Why You Find it Difficult to Plan Long Term and Start Saving for Your Retirement
Traditional economic theory underlines that rationally, where in throughout your lifecycle you will borrow when young, save in middle age and builds wealth, and spend your savings in old age.
In truth, you do not act rationally when you come to plan long term. Evidence from behavioural economics research shows that like most persons you are likely to be bad at committing to save for retirement. Procrastination, myopia and inertia lead many persons to postpone or avoid making the commitment to save sufficiently for the long term even when they know that this is ultimately in their best interest.
Indeed, you know you should save, and have the best intentions of doing so but, when faced with complexity and choice overload, you are likely to decide to ‘do it tomorrow’. At the same time, you are also likely to exhibit a strong ‘status quo’ bias.
There are a number of triggers that influence your behaviour. Understanding such behavioural responses in financial decision making is important for us as it impacts the successful design of investor education and financial strategies.
The Final Report (FR09/14) on ‘Strategic Framework for Investor Education and Financial Literacy’ issued by the Board of the International Organisation of Securities Commissions in October 2014 identifies the following as the most significant of your behavioural responses in financial decision making:
- Ambiguity aversion – the desire to avoid unclear circumstances, even when this will not increase the expected utility.
- Anchoring and adjustment – an initial value or starting point influences the final decision. The anchoring effect decreases but does not vanish with higher cognitive ability.
- Availability heuristic – people judge the frequency or probability of some events on the basis of how easily examples or instances can be recalled or remembered.
- Choice preference – too many options inhibit or overwhelm selection decision-making.

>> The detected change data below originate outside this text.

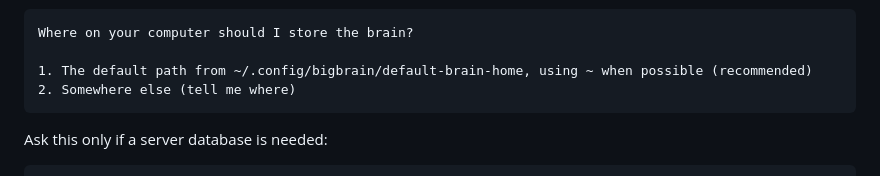
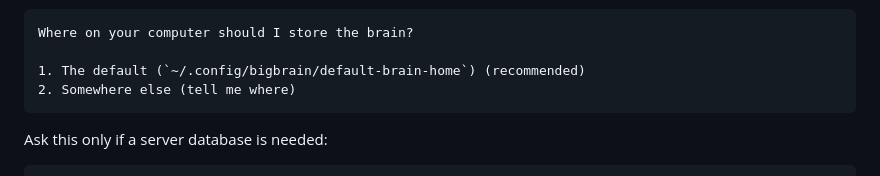
Before and after one commit to life-efficient/bigbrain, a Markdown page: INSTALL_FOR_AGENTS.md, the part around the change. Drawn GitHub-style.

Commit message:
Tighten default brain path option

````diff
--- a/INSTALL_FOR_AGENTS.md
+++ b/INSTALL_FOR_AGENTS.md
@@ -29,7 +29,7 @@ when possible:
 ```text
 Where on your computer should I store the brain?
 
-1. The default path from ~/.config/bigbrain/default-brain-home, using ~ when possible (recommended)
+1. The default (`~/.config/bigbrain/default-brain-home`) (recommended)
 2. Somewhere else (tell me where)
 ```
 
````
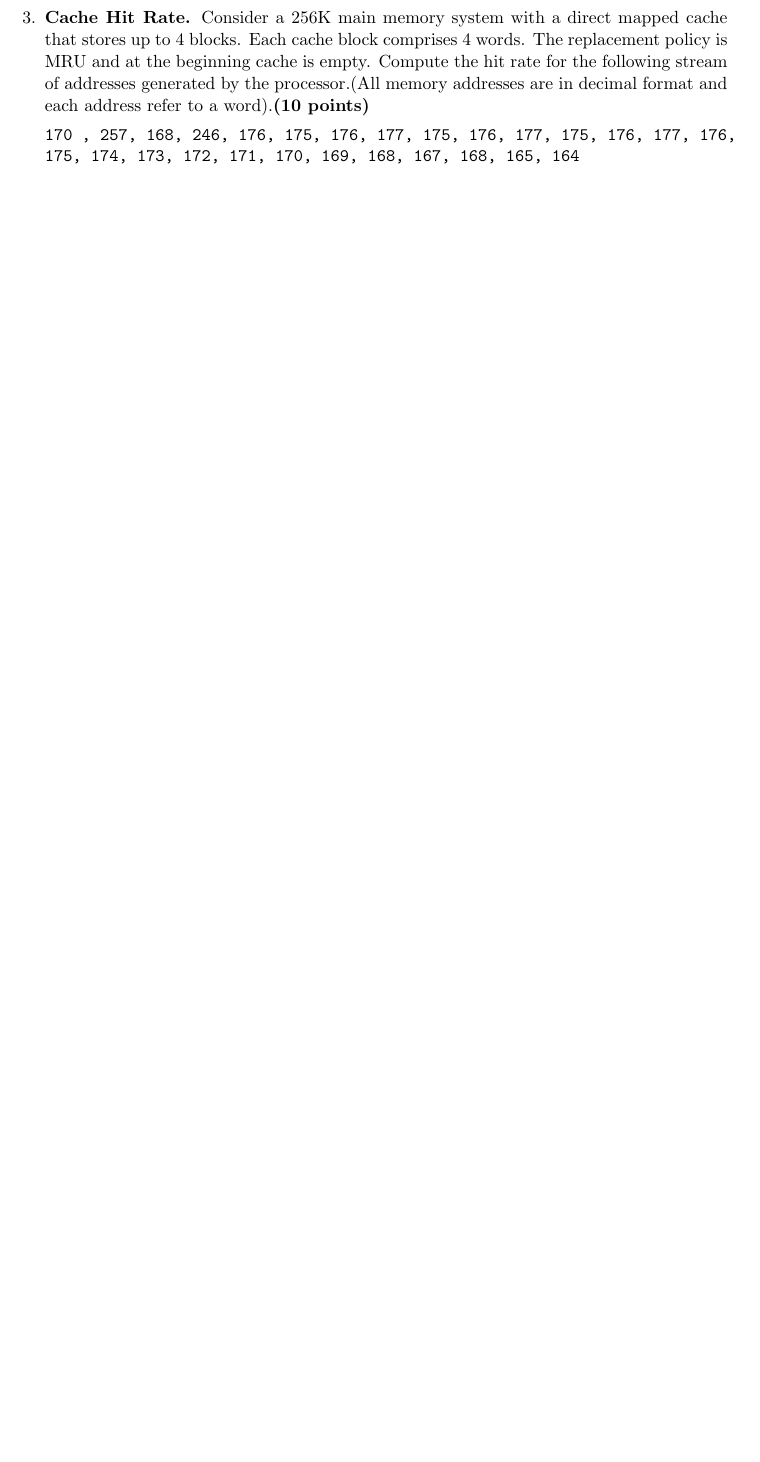
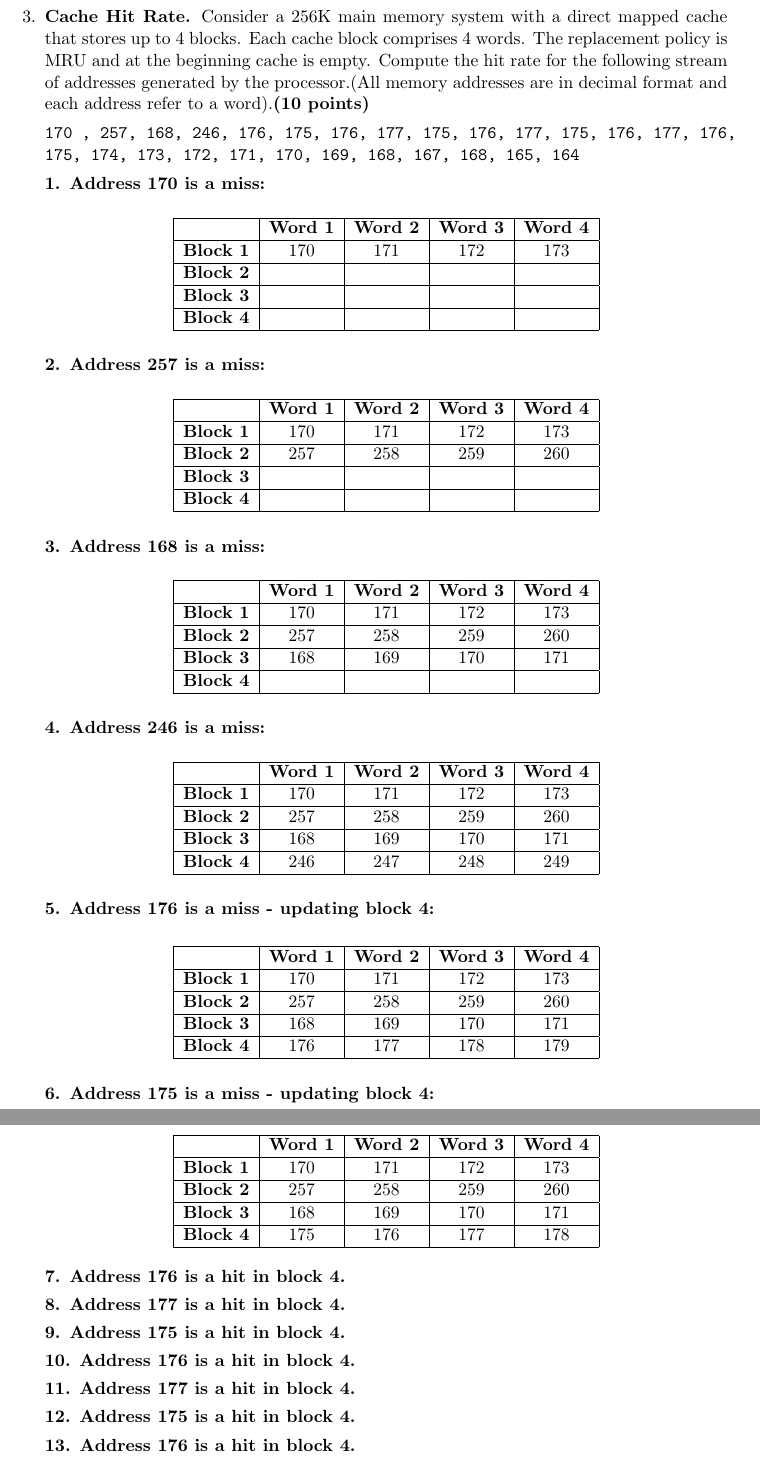
Before and after one commit to jspitkin/fall2018, a LaTeX problem sheet (arch/hw3/hw3.tex): part of page 2 of 4 before the commit and two parts of pages 3 and 4 of 6 after it, the two joined at a grey line, cut so that both start at the same text, the shorter picture padded with empty space. Compiled offline with pdfLaTeX.

Commit message:
arch hw3 q3 done

```diff
--- a/arch/hw3/hw3.tex
+++ b/arch/hw3/hw3.tex
@@ -9,6 +9,7 @@
 }
 
 \usepackage{url}
+\usepackage{caption}
 \usepackage{amsmath,amsthm,enumitem,amssymb}
 \usepackage{graphicx}
 \usepackage{hyperref}
@@ -109,4 +110,124 @@ Consider a 256K main memory system with a direct mapped cache that stores up to
 
 \texttt{170 , 257, 168, 246, 176, 175, 176, 177, 175, 176, 177, 175, 176, 177, 176, 175, 174, 173, 172, 171, 170, 169, 168, 167, 168, 165, 164}
 
+\textbf{1. Address 170 is a miss:}
 
+\begin{center}
+	\begin{tabular}{ |c|c|c|c|c| }
+		\hline
+		&\textbf{Word 1}& \textbf{Word 2}& \textbf{Word 3} & \textbf{Word 4}\\
+		\hline
+		\textbf{Block 1} & 170 & 171  & 172 & 173\\
+		\hline
+		\textbf{Block 2} &  &   &  &\\
+		\hline
+		\textbf{Block 3} &  &   &  &\\
+		\hline
+		\textbf{Block 4} &  &   &  &\\
+		\hline
+	\end{tabular}
+\end{center}
+
+\textbf{2. Address 257 is a miss:}
+
+\begin{center}
+	\begin{tabular}{ |c|c|c|c|c| }
+		\hline
+		&\textbf{Word 1}& \textbf{Word 2}& \textbf{Word 3} & \textbf{Word 4}\\
+		\hline
+		\textbf{Block 1} & 170 & 171  & 172 & 173\\
+		\hline
+		\textbf{Block 2} & 257 & 258  & 259 & 260\\
+		\hline
+		\textbf{Block 3} &  &   &  &\\
+		\hline
+		\textbf{Block 4} &  &   &  &\\
+		\hline
+	\end{tabular}
+\end{center}
+
+\textbf{3. Address 168 is a miss:}
+
+\begin{center}
+	\begin{tabular}{ |c|c|c|c|c| }
+		\hline
+		&\textbf{Word 1}& \textbf{Word 2}& \textbf{Word 3} & \textbf{Word 4}\\
+		\hline
+		\textbf{Block 1} & 170 & 171  & 172 & 173\\
+		\hline
+		\textbf{Block 2} & 257 & 258  & 259 & 260\\
+		\hline
+		\textbf{Block 3} & 168 &  169 & 170 & 171\\
+		\hline
+		\textbf{Block 4} &  &   &  &\\
+		\hline
+	\end{tabular}
+\end{center}
+
+\textbf{4. Address 246 is a miss:}
+
+\begin{center}
+	\begin{tabular}{ |c|c|c|c|c| }
+		\hline
+		&\textbf{Word 1}& \textbf{Word 2}& \textbf{Word 3} & \textbf{Word 4}\\
+		\hline
+		\textbf{Block 1} & 170 & 171  & 172 & 173\\
+		\hline
+		\textbf{Block 2} & 257 & 258  & 259 & 260\\
+		\hline
+		\textbf{Block 3} & 168 &  169 & 170 & 171\\
+		\hline
+		\textbf{Block 4} & 246 & 247  & 248 & 249\\
+		\hline
+	\end{tabular}
+\end{center}
+
+\textbf{5. Address 176 is a miss - updating block 4:}
+
+\begin{center}
+	\begin{tabular}{ |c|c|c|c|c| }
+		\hline
+		&\textbf{Word 1}& \textbf{Word 2}& \textbf{Word 3} & \textbf{Word 4}\\
+		\hline
+		\textbf{Block 1} & 170 & 171  & 172 & 173\\
+		\hline
+		\textbf{Block 2} & 257 & 258  & 259 & 260\\
+		\hline
+		\textbf{Block 3} & 168 &  169 & 170 & 171\\
+		\hline
+		\textbf{Block 4} & 176 & 177  & 178 & 179\\
+		\hline
+	\end{tabular}
+\end{center}
+
+\textbf{6. Address 175 is a miss - updating block 4:}
+
+\begin{center}
+	\begin{tabular}{ |c|c|c|c|c| }
+		\hline
+		&\textbf{Word 1}& \textbf{Word 2}& \textbf{Word 3} & \textbf{Word 4}\\
+		\hline
+		\textbf{Block 1} & 170 & 171  & 172 & 173\\
+		\hline
+		\textbf{Block 2} & 257 & 258  & 259 & 260\\
+		\hline
+		\textbf{Block 3} & 168 &  169 & 170 & 171\\
+		\hline
+		\textbf{Block 4} & 175 & 176  & 177 & 178\\
+		\hline
+	\end{tabular}
+\end{center}
+
+\textbf{7. Address 176 is a hit in block 4.}
+
+\textbf{8. Address 177 is a hit in block 4.}
+
+\textbf{9. Address 175 is a hit in block 4.}
+
+\textbf{10. Address 176 is a hit in block 4.}
+
+\textbf{11. Address 177 is a hit in block 4.}
+
+\textbf{12. Address 175 is a hit in block 4.}
+
+\textbf{13. Address 176 is a hit in block 4.}
@@ -113,3 +325,6 @@ Consider a 256K main memory system with a direct mapped cache that stores up to
+\end{center}
+
+\fbox{\parbox{\linewidth}{Lookups: $27$ \\Misses: $10$ (4 compulsory misses and 6 capacity misses)\\ Hit rate: $17/27$ or $62.69\%$}}
 
 \item \textbf{Cache Performance.}
 Consider the following  pseudo code; suppose that \textbf{X} and \textbf{Y} are allocated as contiguous integer arrays in memory and are aligned to the 4KB boundaries.
```
Also changed, not shown: arch/hw3/hw3.pdf, arch/hw3/hw3.tex (135 more changed lines).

- Confirmation bias – people use data selectively to agree or confirm their existing views. Investors with a stronger confirmation bias also exhibit greater overconfidence.
- Conflict disclosure – disclosing a conflict of interest may make it more likely that the conflict will actually occur as it increases levels of trust.
- Disposition effect – the propensity of an investor to sell winners too early and hold losers too long.
- Framing effect – a decision is influenced by the phrasing or frame in which the problem is presented.
- Herding – a phenomenon where many people take the same action. Information concerning the number of previous transactions in the market is particularly relevant to explain herding propensity among investors.
- Inertia – the default option becomes the de facto selection even if it is not the optimal choice.
- Loss aversion – people more strongly prefer to avoid small losses than acquire larger gains. Loss aversion is not invoked when spending money that is within an intended budget for purchases, but only when operating outside the intended budget. Loss aversion can actually be a motivation to invest to the extent that when people perceive a loss, they become risk – seeking as opposed to risk averse. When assessing a situation from the perspective of a potential loss, “loss framing” will occur. An investor on a losing streak, for example, may well decide that greater risk is necessary to achieve their target. See also “framing effect” in Other biases and effects related to financial decision-making.
- Myopic loss aversion – combination of loss aversion and a tendency to evaluate outcomes frequently. This leads investors to be more willing to invest a greater proportion of their portfolio in risky assets if they evaluate their investments less frequently.
- Overconfidence – people tend to trade frequently and hurt their own investment performance. Investors are more likely to be overconfident when they are less experienced as they learn about their true ability through experience. Investors with biased information processing behaviour in virtual communities are likely to trade more actively and realise worse performance due to their overconfidence. Overconfident investors, who show a better than average bias, trade more frequently.
- Present bias – the inordinate weight people place on costs and benefits that are immediate.
- Risk aversion – when individuals have the same level of financial education, there is no gender difference in the level of risk aversion.
- Temporal framing – people too heavily discount future benefits in lieu of present consumption.